By Stefanie Jackson – Accomack County Parks and Recreation (ACPR) found a way to celebrate Easter and Autism Awareness Month during the ongoing COVID-19 pandemic with a family drive-thru “eggstravaganza” and parade at Sawmill Park April 3.
Barbara Boggs, special events coordinator for ACPR, organized the drive-thru with 300 Easter bags for children and 125 gift bags for adults, filled with items donated by local organizations.
A parade was led by the family vehicle of grand marshal King Fosque, an Accomack second grader who has autism.
King won the Design a Mask for Kids Contest in October 2020, sponsored by ACPR, and 1,000 face masks with the winning design were distributed to Accomack elementary schools.
The design – a smiley face on a blue background with the words, “I Am Smiling Under This Mask” – fits King’s personality because he “always liked to be the center of attention” and “always liked to smile,” Katina Fosque said.
King, who enjoys drawing, submitted four entries to the contest; his final submission was the winner.
His mother described what it has been like having a school-age child with autism during the COVID-19 pandemic.
King was diagnosed with autism more than two years ago, when he was in kindergarten. The most challenging symptom of King’s autism was exhibited as disruptive behavior at school.
The constant phone calls to pick up King from school due to his behavior were stressful. His family turned to prescription medication to try to control the behavior but couldn’t find the right fit.
On the fifth attempt to find an effective medication, King suffered a severe allergic reaction that put him in the hospital for two weeks. His family resolved to stop seeking medication to manage his autism.

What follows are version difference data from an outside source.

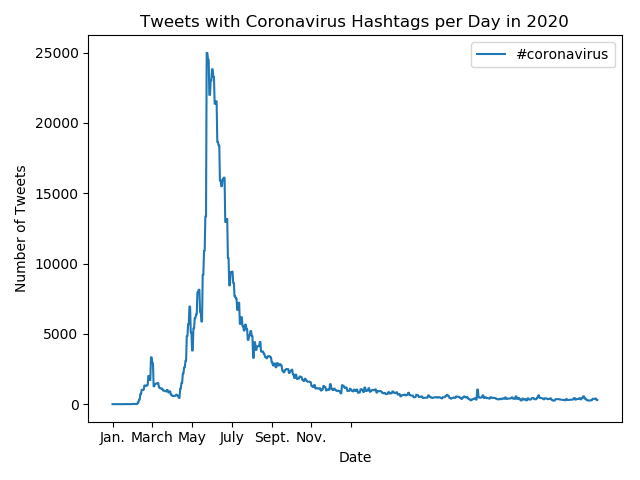
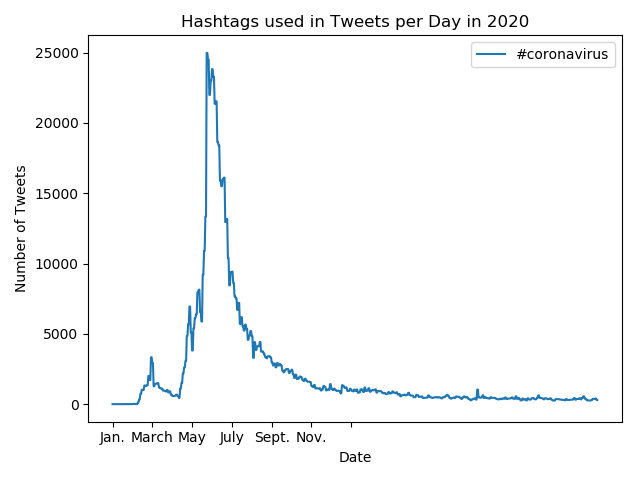
fixing alternative png again

Changed region(s): [[0.2188, 0.0312, 0.9062, 0.0625]]

diff --git a/src/alternative_reduce.py b/src/alternative_reduce.py
@@ -36,7 +36,7 @@ dates = [0, 60, 120, 180, 240, 300, 360]
 months = ['Jan.', "March", "May", "July", "Sept.", "Nov."]
 plt.xticks(dates, months)
 plt.xlabel('Date')
-plt.title("Tweets with Coronavirus Hashtags per Day in 2020")
+plt.title("Hashtags used in Tweets per Day in 2020")
 plt.legend()
 plt.tight_layout()
 plt.savefig('alternative')
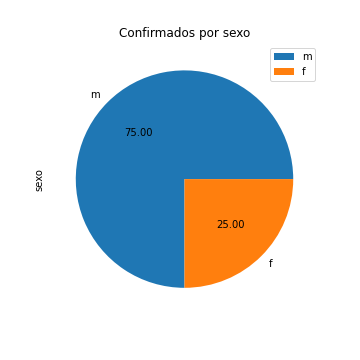
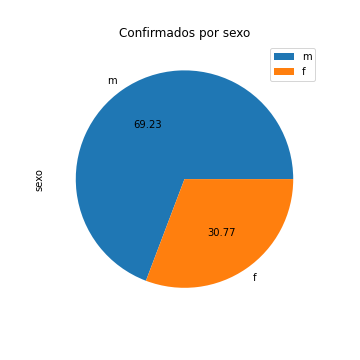
Actualizar paciente 13

diff --git a/README.md b/README.md
@@ -8,7 +8,7 @@ Proposito: Que investigadores/desarrolladores/sociedad civil se informen y estud
 
 ## Estadisticas
 
-Confirmados: 12
+Confirmados: 13
 
 Recuperados: 0
 
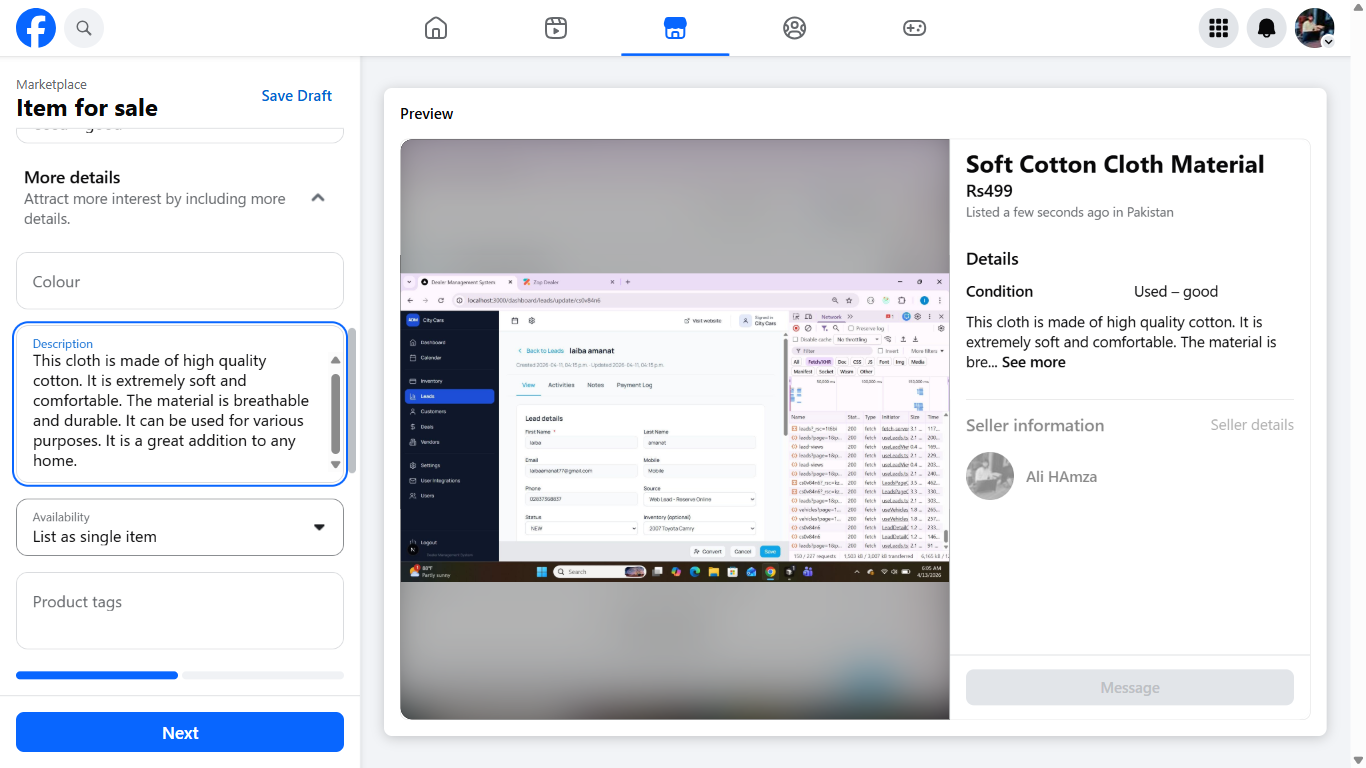
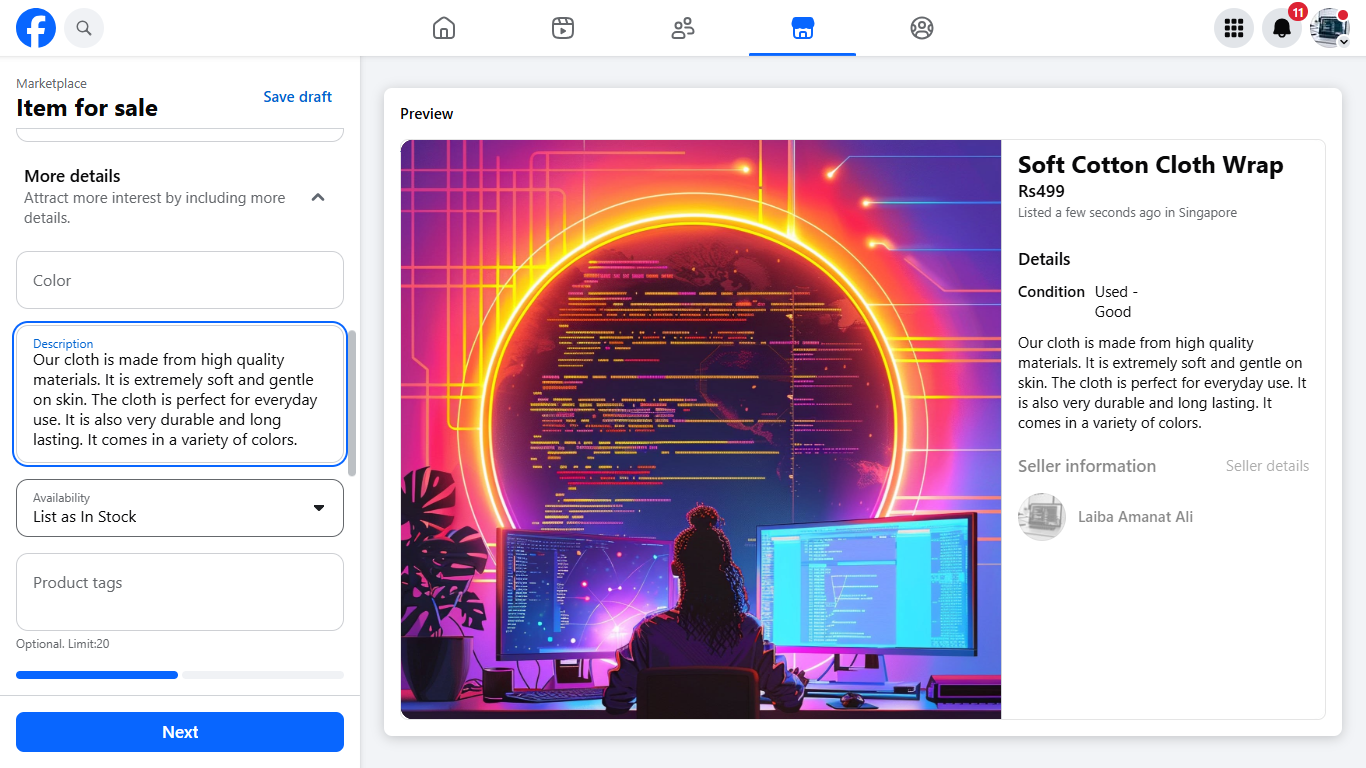
upadted

diff --git a/main.py b/main.py
@@ -68,10 +68,12 @@ app.add_middleware(
     allow_origins=[
         "http://localhost:5173",
         "http://127.0.0.1:5173",
+        "http://localhost:5174",
         "http://localhost:3000",
         "http://127.0.0.1:3000",
         "http://localhost:8000",
         "http://127.0.0.1:8000",
+         "https://vps.axorawebsolutions.com/"
     ],
     allow_origin_regex=r"https?://.*",
     allow_credentials=True,
@@ -92,3 +94,4 @@ app.include_router(websocket.router, prefix="/api", tags=["websocket"])
 @app.get("/health")
 async def health():
     return {"status": "ok"}
+    
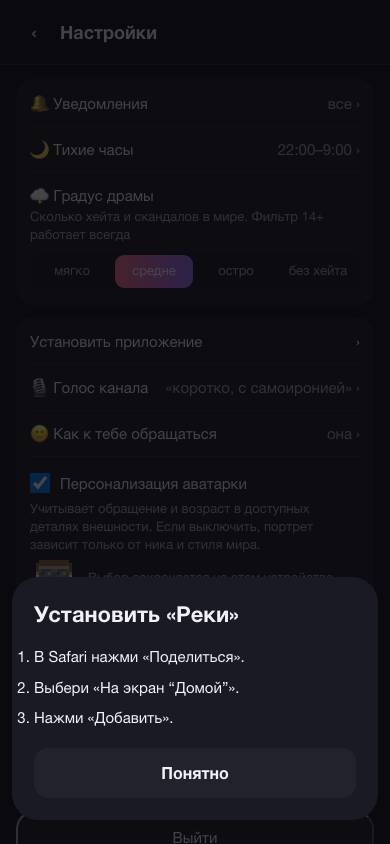
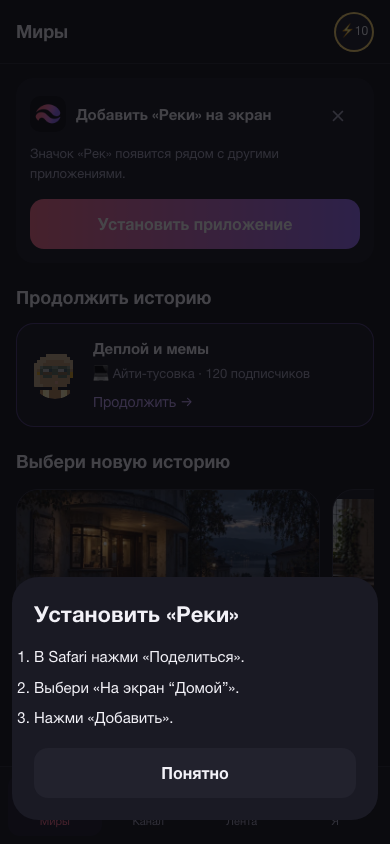
fix(frontend): keep install instructions above catalogue navigation #291

diff --git a/frontend/src/app/install/InstallApp.tsx b/frontend/src/app/install/InstallApp.tsx
@@ -1,3 +1,4 @@
+import {createPortal} from 'react-dom'
 import {useEffect,useId,useRef,useState} from 'react'
 import {Button,Card,Sheet} from '../../ui'
 import {inTelegram} from '../../telegram'
@@ -16,7 +17,7 @@ export function InstallApp({entry}:{entry:'settings'|'banner'}){
  useEffect(()=>{
   if(!open)return
   const previous=document.activeElement as HTMLElement|null
-  heading.current?.focus()
+  heading.current?.focus({preventScroll:true})
   const key=(event:KeyboardEvent)=>{
    if(event.key==='Escape'){event.preventDefault();close()}
    if(event.key==='Tab'){
@@ -28,7 +29,7 @@ export function InstallApp({entry}:{entry:'settings'|'banner'}){
    }
   }
   document.addEventListener('keydown',key)
-  return()=>{document.removeEventListener('keydown',key);previous?.focus()}
+  return()=>{document.removeEventListener('keydown',key);previous?.focus({preventScroll:true})}
  },[open,busy])
  const start=async()=>{
   setMessage('')
@@ -45,13 +46,13 @@ export function InstallApp({entry}:{entry:'settings'|'banner'}){
  if(entry==='banner'&&install.dismissed&&!open)return null
  return <>
   {entry==='settings'?<button type="button" className="install-settings" onClick={()=>void start()} disabled={busy}><span>Установить приложение</span><span aria-hidden="true">›</span></button>:<Card style={{marginBottom:12}}><div className="install-banner-heading"><img src="/android-chrome-192x192.png?v=wave-2" width={36} height={36} alt=""/><strong>Добавить «Реки» на экран</strong><button type="button" aria-label="Закрыть предложение установки" onClick={dismissInstall} disabled={busy}>×</button></div><p className="small muted">Значок «Рек» появится рядом с другими приложениями.</p><Button disabled={busy} onClick={()=>void start()}>{busy?'Открываем установку…':'Установить приложение'}</Button></Card>}
-  {open&&<Sheet onClose={close}><div ref={dialog} role="dialog" aria-modal="true" aria-labelledby={titleId} className="install-dialog">
+  {open&&createPortal(<Sheet onClose={close}><div ref={dialog} role="dialog" aria-modal="true" aria-labelledby={titleId} className="install-dialog">
    <h2 ref={heading} id={titleId} tabIndex={-1}>Установить «Реки»</h2>
    {embedded?<><p>Открой игру {ios?'в Safari':android?'в Chrome':'в обычном браузере'}.</p>{(ios||android)&&<p>Нажми ⋯ вверху окна и выбери «Открыть в браузере».</p>}<p className="small muted">{ios||android?'Нет такого пункта? Скопируй адрес ниже и вставь его в браузер.':'Скопируй адрес ниже и вставь его в Chrome, Edge или Safari.'}</p></>:ios?<ol><li>В Safari нажми «Поделиться».</li><li>Выбери «На экран “Домой”».</li><li>Нажми «Добавить».</li></ol>:android?<ol><li>В Chrome нажми ⋮.</li><li>Выбери «Установить приложение» или «Добавить на главный экран».</li></ol>:safari?<p>В меню Safari выбери «Файл» → «Добавить в Dock».</p>:<p>В меню браузера выбери «Установить приложение». В Edge этот пункт находится в разделе «Приложения».</p>}
    {install.prompt&&!embedded&&<Button disabled={busy} onClick={()=>void start()}>{busy?'Открываем установку…':'Открыть установку браузера'}</Button>}
    {embedded&&<><label className="small muted" htmlFor={`${titleId}-url`}>Адрес игры</label><input id={`${titleId}-url`} className="install-address" readOnly value={`${location.origin}/`} onFocus={e=>e.target.select()}/>{navigator.clipboard&&<Button secondary onClick={()=>void navigator.clipboard.writeText(`${location.origin}/`).then(()=>setMessage('Адрес скопирован')).catch(()=>setMessage('Выдели и скопируй адрес из поля выше.'))}>Скопировать адрес</Button>}</>}
    {message&&<p role="status" className="small">{message}</p>}
    <Button secondary disabled={busy} onClick={close}>Понятно</Button>
-  </div></Sheet>}
+  </div></Sheet>,document.body)}
  </>
 }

He had a “rough” year in 2020 that appeared to be improving in the spring, but about one day after King returned to class in March, schools closed due to COVID-19.
King was a homebound student before the COVID-19 pandemic hit, so his mother was advised to put him in the virtual learning program this school year, in which he could continue to stay home.
He began the school year as a virtual student at Kegotank Elementary School but recently entered the hybrid learning program at Chincoteague Elementary School. He has been attending school in person two days a week and is doing well, his mother said.
King enjoys participating in classroom activities, answering the teacher’s questions, and being with his friends. His favorite subject is math.
Katina Fosque attributes her seven-year-old son’s success in school to his increasing maturity, the help of his special education teacher, and “a lot of breaks.”
King received a gift of $100 to spend on art supplies, presented by Althea Pittman, executive director of the Eastern Shore Center for Independent Living.
Pittman, who is blind, is an advocate for inclusive community activities. “I have a disability, but I do have the ability to interact” with others, she said.
She is a firm believer that as a citizen who pays the same taxes as everyone else, she should also have the same access to public resources.
The mission of the Eastern Shore Center for Independent Living is “to empower people with disabilities to make their own life choices and to realize their greatest potential as individuals.” It offers activities for both the old and the young, and Pittman promotes showing support for the next generation “any way you can.”
To learn more about Accomack County Parks and Recreation programs and events, call Manager Wayne Burton at 757-710-1947 or Special Events Coordinator Barbara Boggs at 757-710-9301.
For more information on the Eastern Shore Center for Independent Living, contact Executive Director Althea Pittman at 757-414-0100 or email firstname.lastname@example.org